Hector and his son maintain the family smokehouse tradition but it's now done in homemade smokers such as the large one seen under the porch, pictured above. The monster, Big Mama, is mounted on a trailer and follows the family to local cookouts and festivals.

Why, if it weren't for the Carrasco family, the local flock of wild turkeys that roam about at will in "Downtown Balmorhea" would be an endangered species this time of year. They even have their own road sign with a logo as if signifying "Slow Turkeys."

Our Beloved Justice of the Peace Rosendo Carrasco, son of Juan, used to hold court here in a small office on the southwest corner of the building. He's even performed a wedding or two right here and in various other places around Balmorhea, such as la Calera Chapel. "Judge Rosendo" now maintains his office in the new Balmorhea Community Center.

Carrasco's is located on the right, 2-miles south on 17 off the Balmorhea Exit on I-10 and 2-miles before you get to "Downtown Balmorhea" (and watch out for the turkeys!).

Big Mama
Juan Carrasco Mercantile
Brogado, Texas

Monday, November 3, 2008

Winter is Coming

You can see it in the clouds. The "horse tails" are whipping to the southeast, as seen in this picture taken yesterday out on the road to the lake southeast of town. They indicate a cold front is about two-three days away.

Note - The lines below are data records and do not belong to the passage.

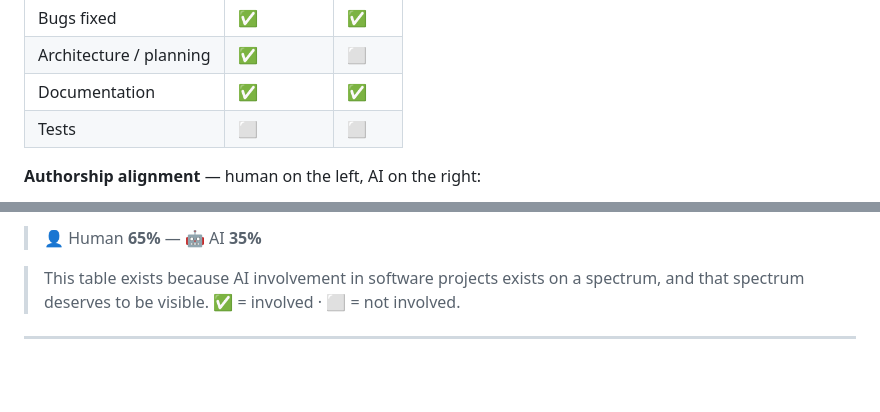
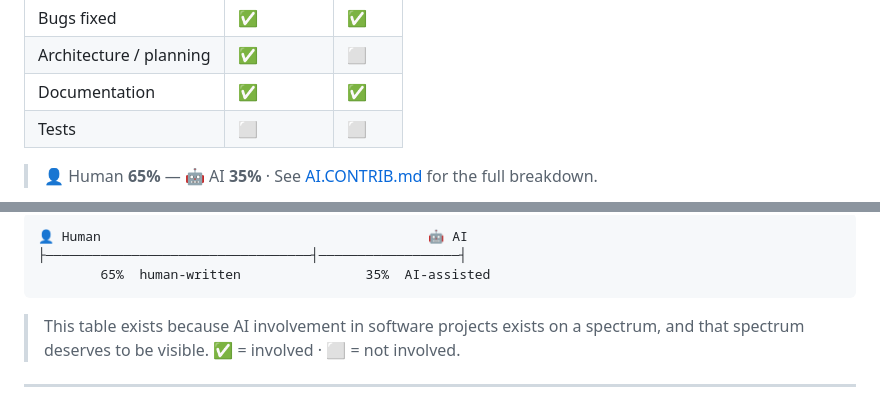
Before and after one commit to Kalebm749/django-blog-website, a Markdown page: README.md, 2 parts joined by grey strips. GitHub-like rendering; blank space fills up the shorter version.

Commit message:
docs: Fix README.md

````diff
--- a/README.md
+++ b/README.md
@@ -213,5 +213,5 @@ This project was written by a human. AI was used as a tool, not a ghostwriter. S
 | Documentation | ✅ | ✅ |
 | Tests | ⬜ | ⬜ |
 
-**Authorship alignment** — human on the left, AI on the right:
+> 👤 Human **65%** — 🤖 AI **35%** · See [AI.CONTRIB.md](AI.CONTRIB.md) for the full breakdown.
 
@@ -223,7 +220,8 @@ xychart-beta horizontal
 ```
-
-> 👤 Human **65%** — 🤖 AI **35%**
-
+👤 Human                                          🤖 AI
+├──────────────────────────────────┤──────────────────┤
+        65%  human-written                35%  AI-assisted
+```
 > This table exists because AI involvement in software projects exists on a spectrum, and that spectrum deserves to be visible. ✅ = involved · ⬜ = not involved.
 
 ---
````
Also changed, not shown: other parts of README.md (+2 -5 lines).
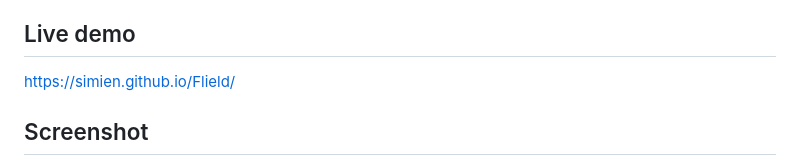
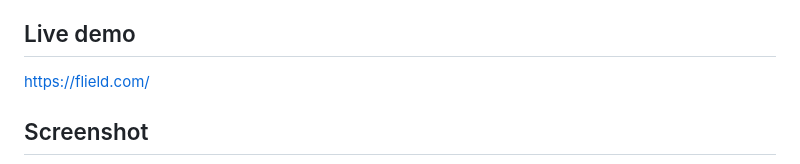
Before and after one commit to simien/Flield, a Markdown page: README.md, the part around the change. Drawn GitHub-style.

Commit message:
docs: point the README's live demo at flield.com
The domain has been the canonical address for a while (the page's own
canonical and social-preview tags already use it); the README was the
last place still sending people to the GitHub Pages URL.

Co-Authored-By: Claude Fable 5.1 <noreply@anthropic.com>

```diff
--- a/README.md
+++ b/README.md
@@ -4,7 +4,7 @@ A browser-based generative pixel art tool for creating unique three-color compos
 
 ## Live demo
 
-[https://simien.github.io/Flield/](https://simien.github.io/Flield/)
+[https://flield.com/](https://flield.com/)
 
 ## Screenshot
 
```
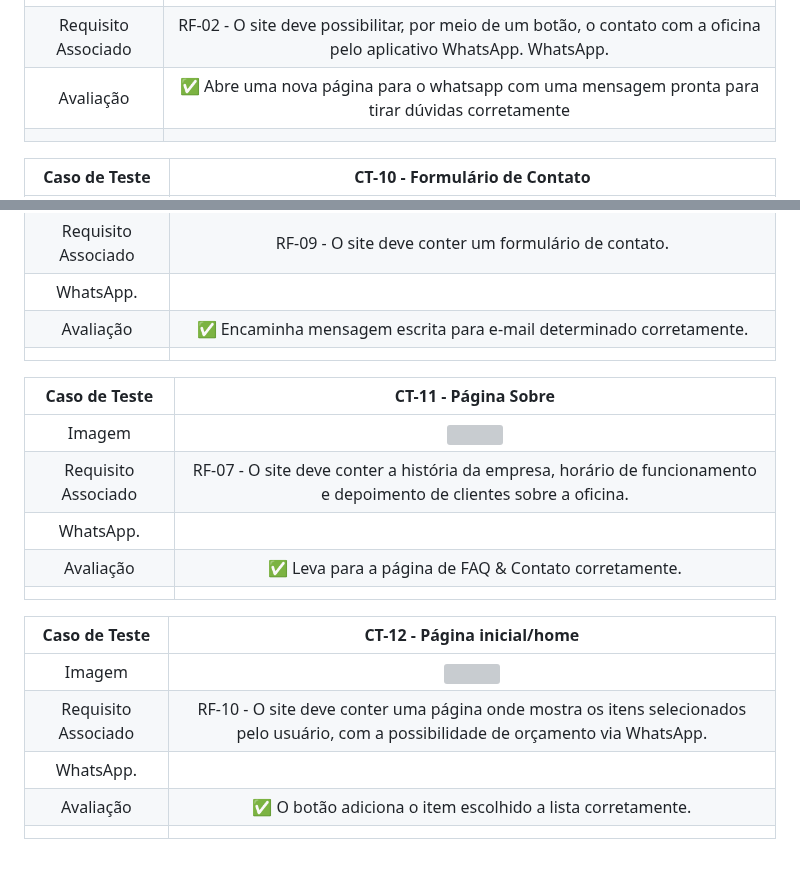
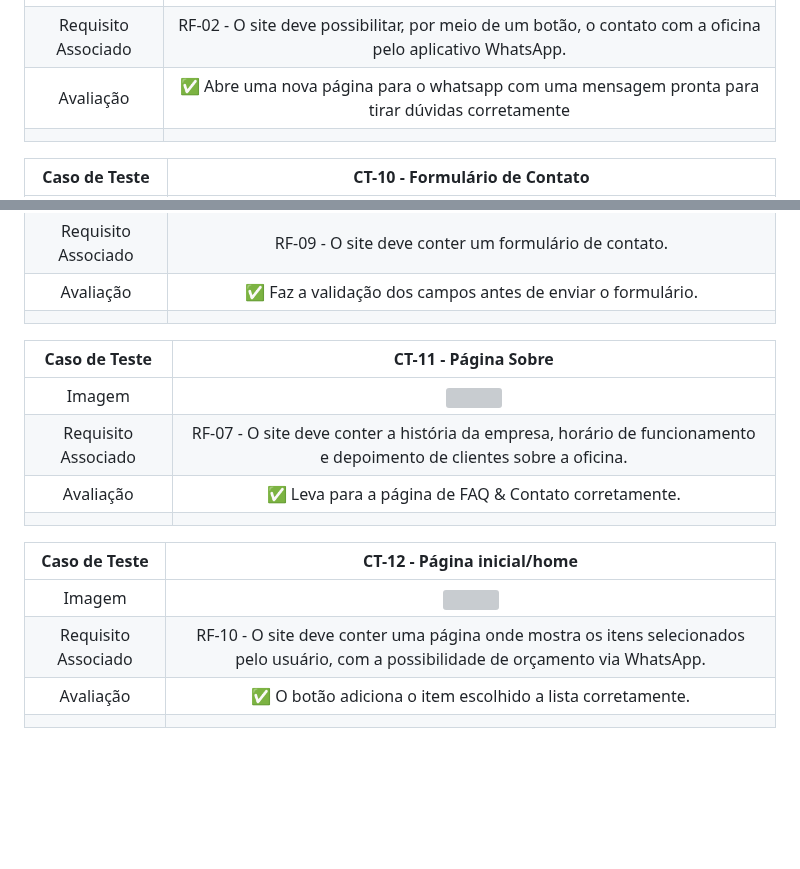
Before and after one commit to ICEI-PUC-Minas-PMV-ADS/pmv-ads-2023-1-e1-proj-web-t2-grupo-2-paiva-moto-pecas, a Markdown page: docs/09-Registro de Testes de Software.md, 2 parts joined by grey strips. Rendered like a GitHub page; blank space fills up the shorter version; grey boxes are pictures that could not be loaded.

Commit message:
Correção erros de digitação

```diff
--- a/docs/09-Registro de Testes de Software.md
+++ b/docs/09-Registro de Testes de Software.md
@@ -70,7 +70,7 @@ Relatório com as evidências dos testes de software realizados no sistema pela
 |    Caso de Teste    |                                                                           CT-09 - Botão WhatsApp                                                                            |
 | :-----------------: | :-------------------------------------------------------------------------------------------------------------------------------------------------------------------------: |
 |       Imagem        | <img widt = "500px" src = "https://github.com/ICEI-PUC-Minas-PMV-ADS/pmv-ads-2023-1-e1-proj-web-t2-grupo-2-paiva-moto-pecas/blob/main/docs/img/teste-botao-whatszapp.jpg"/> |
-| Requisito Associado |                             RF-02 - O site deve possibilitar, por meio de um botão, o contato com a oficina pelo aplicativo WhatsApp. WhatsApp.                             |
+| Requisito Associado |                                  RF-02 - O site deve possibilitar, por meio de um botão, o contato com a oficina pelo aplicativo WhatsApp.                                  |
 |      Avaliação      |                                       ✅ Abre uma nova página para o whatsapp com uma mensagem pronta para tirar dúvidas corretamente                                       |
 |                     |                                                                                                                                                                             |
 
@@ -78,15 +78,13 @@ Relatório com as evidências dos testes de software realizados no sistema pela
 | :-----------------: | :-----------------------------------------------------------------------------------------------------------------------------------------------------------------: |
 |       Imagem        | <img widt = "500px" src = "https://github.com/ICEI-PUC-Minas-PMV-ADS/pmv-ads-2023-1-e1-proj-web-t2-grupo-2-paiva-moto-pecas/blob/main/docs/img/teste-contato.jpg"/> |
 | Requisito Associado |                                                        RF-09 - O site deve conter um formulário de contato.                                                         |
-|      WhatsApp.      |
-|      Avaliação      |                                                 ✅ Encaminha mensagem escrita para e-mail determinado corretamente.                                                 |
+|      Avaliação      |                                                     ✅ Faz a validação dos campos antes de enviar o formulário.                                                     |
 |                     |                                                                                                                                                                     |
 
 |    Caso de Teste    |                                                                       CT-11 - Página Sobre                                                                        |
 | :-----------------: | :---------------------------------------------------------------------------------------------------------------------------------------------------------------: |
 |       Imagem        | <img widt = "500px" src = "https://github.com/ICEI-PUC-Minas-PMV-ADS/pmv-ads-2023-1-e1-proj-web-t2-grupo-2-paiva-moto-pecas/blob/main/docs/img/teste-sobre.jpg"/> |
 | Requisito Associado |                       RF-07 - O site deve conter a história da empresa, horário de funcionamento e depoimento de clientes sobre a oficina.                        |
-|      WhatsApp.      |
 |      Avaliação      |                                                       ✅ Leva para a página de FAQ & Contato corretamente.                                                        |
 |                     |                                                                                                                                                                   |
 
@@ -94,6 +92,5 @@ Relatório com as evidências dos testes de software realizados no sistema pela
 | :-----------------: | :-------------------------------------------------------------------------------------------------------------------------------------------------------------------: |
 |       Imagem        | <img widt = "500px" src = "https://github.com/ICEI-PUC-Minas-PMV-ADS/pmv-ads-2023-1-e1-proj-web-t2-grupo-2-paiva-moto-pecas/blob/main/docs/img/caso-teste-home.jpg"/> |
 | Requisito Associado |                 RF-10 - O site deve conter uma página onde mostra os itens selecionados pelo usuário, com a possibilidade de orçamento via WhatsApp.                  |
-|      WhatsApp.      |
 |      Avaliação      |                                                      ✅ O botão adiciona o item escolhido a lista corretamente.                                                       |
 |                     |                                                                                                                                                                       |
```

Don Morgan, a New Mexico rancher taught me that. I worked for him outside of Fort Sumner when I was 21-22 after dropping out of college. In the Great Southwest there's little else but the weather to talk about. I needed that simplicity at the time. It was good, clean, healthy work and my horse was a better horse than I was a cowboy. You can imagine how humbling it was to sit on a horse like that and let him make all the decisions about cutting and herding without interference. It was like being powerless.

It was really, really like being powerless when that horse spotted the barn from high up on a ridge. The cattle herding was over. He headed straight for the barn and there was no stopping him. I just had to go with it.

It was a relief that nobody made fun of me when I finally made it back out to the branding in the old Jimmy. But then, ranchers and their cowboys are so notoriously stoic, the polite grins I was getting when I got back probably would have been interpreted by a native New Mexican as a denigrating laugh-fest worth a good barroom brawl after-hours. To a boy from the city like myself, I was just happy they all kept their mouths shut and left me alone.

How was I to know you were supposed to beat your horse for that kind of impudence? At any rate, the horse seemed to intuit that he'd never get a beating from a city slicker like me. I even tried twisting his ear. Nothing short of a beating was ever going to deter that horse from his destination and if I had tried, he'd have probably kicked my ass.

But I'm having the last laugh you see; that sombitch is long since dead and pecked over by buzzards of "the high chaparral." The "better cowboys" knew not to even ride him. But what a cutting horse he was! You could have put Howdy Doody in the saddle and that horse would have done his thang.

You can barely make her out, but my dog Honey is pictured nose buried in the earth about a half-inch up on the far right edge of the windmill photo -- black fur with the white shoulder. She's just a spot really. Click-on the photo for an enlarged version.

This windmill photo was interesting without the added effects, but a little color saturation, some sharpening and lots of added grain to give it the look of an old painting and folks around here will soon be thinking I've been working in oils. It's amazing what a Nikon D80 can do to get an old timer out of the house and into the sunlight, even at sunset, even if photographs of western windmills have long been a cliché, even if admitting the cliché is cliché, and so on.

The really good thing about windmills though, is that they remind me of water. Some days, cues and triggers like this can be very important.

Sunday, November 2, 2008

Stage-3 Recovery: Confronting the Bull

Zen Buddhists have a 10-step series of paintings that helps people who regularly meditate by describing the process of awakening. Here we have Abby Honey, one of Balmorhea's finest, demonstrating a few of the subdivisions between Stage-3 & 4.

Notice how focused and alert she is, as opposed to how nonchalant and sleepy the bull appears. Does a dog have Buddha Nature?